A: When I don’t want to, when I need to, as often as possible, every damn day, after a much-needed break, in my head constantly.
Q: How do you get the motivation to turn off the damn Netflix and work?
A: You say “my career is more important than the next episode of Keeping Up With The Kardashians,” but this is only after many episodes of The Kardashians. Usually when you can no longer physically keep up with them any longer, you begin to write. Also: when you’re out for blood.
Q: Do you have an agent?
A: I do, her name is Alyssa and she is lovely. I got her after I wrote the first proposal for my book, through my tv agent (rights for The Frenemy, I’m not an actress) who works at the same company (Paradigm) as she does. I recommend getting an agent before you shop your book, as you do give her a cut but she gets you better deals and spots bullshit a mile away and can actually understand the 50 page contract you receive (and gives you wine).
Q: How do you deal with creative blocks?
A: I think of something totally unrelated to what I want to write and write that instead. Gets the juices flowing, although so does a good glass of whiskey.
Q: Do you have fear or failure/success?

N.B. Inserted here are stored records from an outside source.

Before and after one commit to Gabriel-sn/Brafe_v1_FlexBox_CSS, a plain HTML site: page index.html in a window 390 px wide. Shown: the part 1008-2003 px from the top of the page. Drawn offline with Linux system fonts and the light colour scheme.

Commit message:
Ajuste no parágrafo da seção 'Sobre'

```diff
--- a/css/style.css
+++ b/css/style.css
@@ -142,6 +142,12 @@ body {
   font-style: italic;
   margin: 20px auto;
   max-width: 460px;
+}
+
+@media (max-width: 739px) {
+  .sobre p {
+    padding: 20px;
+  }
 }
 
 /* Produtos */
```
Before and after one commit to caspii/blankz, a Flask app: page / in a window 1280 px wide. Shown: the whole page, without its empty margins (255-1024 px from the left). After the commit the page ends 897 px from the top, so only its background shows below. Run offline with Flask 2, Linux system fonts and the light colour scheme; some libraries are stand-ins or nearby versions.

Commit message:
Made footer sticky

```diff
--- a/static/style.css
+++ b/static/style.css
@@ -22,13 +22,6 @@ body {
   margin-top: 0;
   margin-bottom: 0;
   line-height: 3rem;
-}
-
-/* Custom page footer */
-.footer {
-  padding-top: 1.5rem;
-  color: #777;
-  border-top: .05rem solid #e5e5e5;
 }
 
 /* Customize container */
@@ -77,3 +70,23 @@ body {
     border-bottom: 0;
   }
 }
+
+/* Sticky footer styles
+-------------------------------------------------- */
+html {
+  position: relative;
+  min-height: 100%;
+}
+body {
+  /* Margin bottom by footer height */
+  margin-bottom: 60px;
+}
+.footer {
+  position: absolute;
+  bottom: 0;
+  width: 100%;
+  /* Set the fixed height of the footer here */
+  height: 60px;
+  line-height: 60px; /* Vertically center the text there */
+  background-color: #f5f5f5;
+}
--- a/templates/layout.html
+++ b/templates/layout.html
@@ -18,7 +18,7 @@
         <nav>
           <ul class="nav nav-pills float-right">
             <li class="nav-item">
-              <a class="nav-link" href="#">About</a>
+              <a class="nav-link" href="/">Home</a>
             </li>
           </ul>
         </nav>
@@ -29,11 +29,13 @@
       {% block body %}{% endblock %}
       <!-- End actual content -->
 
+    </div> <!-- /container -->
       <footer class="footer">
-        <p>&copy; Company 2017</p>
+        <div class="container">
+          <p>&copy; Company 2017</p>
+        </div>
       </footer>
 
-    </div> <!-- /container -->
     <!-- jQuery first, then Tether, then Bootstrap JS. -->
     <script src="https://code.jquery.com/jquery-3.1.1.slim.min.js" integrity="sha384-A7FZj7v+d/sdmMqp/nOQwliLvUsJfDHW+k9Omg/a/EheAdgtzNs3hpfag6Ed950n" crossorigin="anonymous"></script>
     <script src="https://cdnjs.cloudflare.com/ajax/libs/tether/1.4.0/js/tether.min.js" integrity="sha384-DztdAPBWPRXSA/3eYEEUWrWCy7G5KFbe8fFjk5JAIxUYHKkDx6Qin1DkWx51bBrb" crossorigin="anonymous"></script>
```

A: I have a consistent fear of letting myself and the people who read The Frenemy down. It is second only to my fear of taking opportunities I have given to me for granted.
Q: How do you get published?
A: A sturdy mix of the belief that you are talented enough to get published, the drive to do it, the skin to take criticism, the iron will to edit it AGAIN, and the persistence to follow it all through. Put on the stove and let bubble for weeks, months, years.
Q: Is it exhausting and expensive and time-consuming? Is it worth it?
A: Yes, exhausting. Expensive in the way that you have to learn to budget the money you have like a motherfucker, you have to deal with not making that much money, and you have to pay taxes in April for any money you make up the wazoo. And if I said seeing my book in a bookstore wasn’t one of the best moments of my life, I’d be a damned liar. 10/10 worth it.
Q: How’d you decide to become a writer?
A: I told myself I was one, and then I decided to prove it.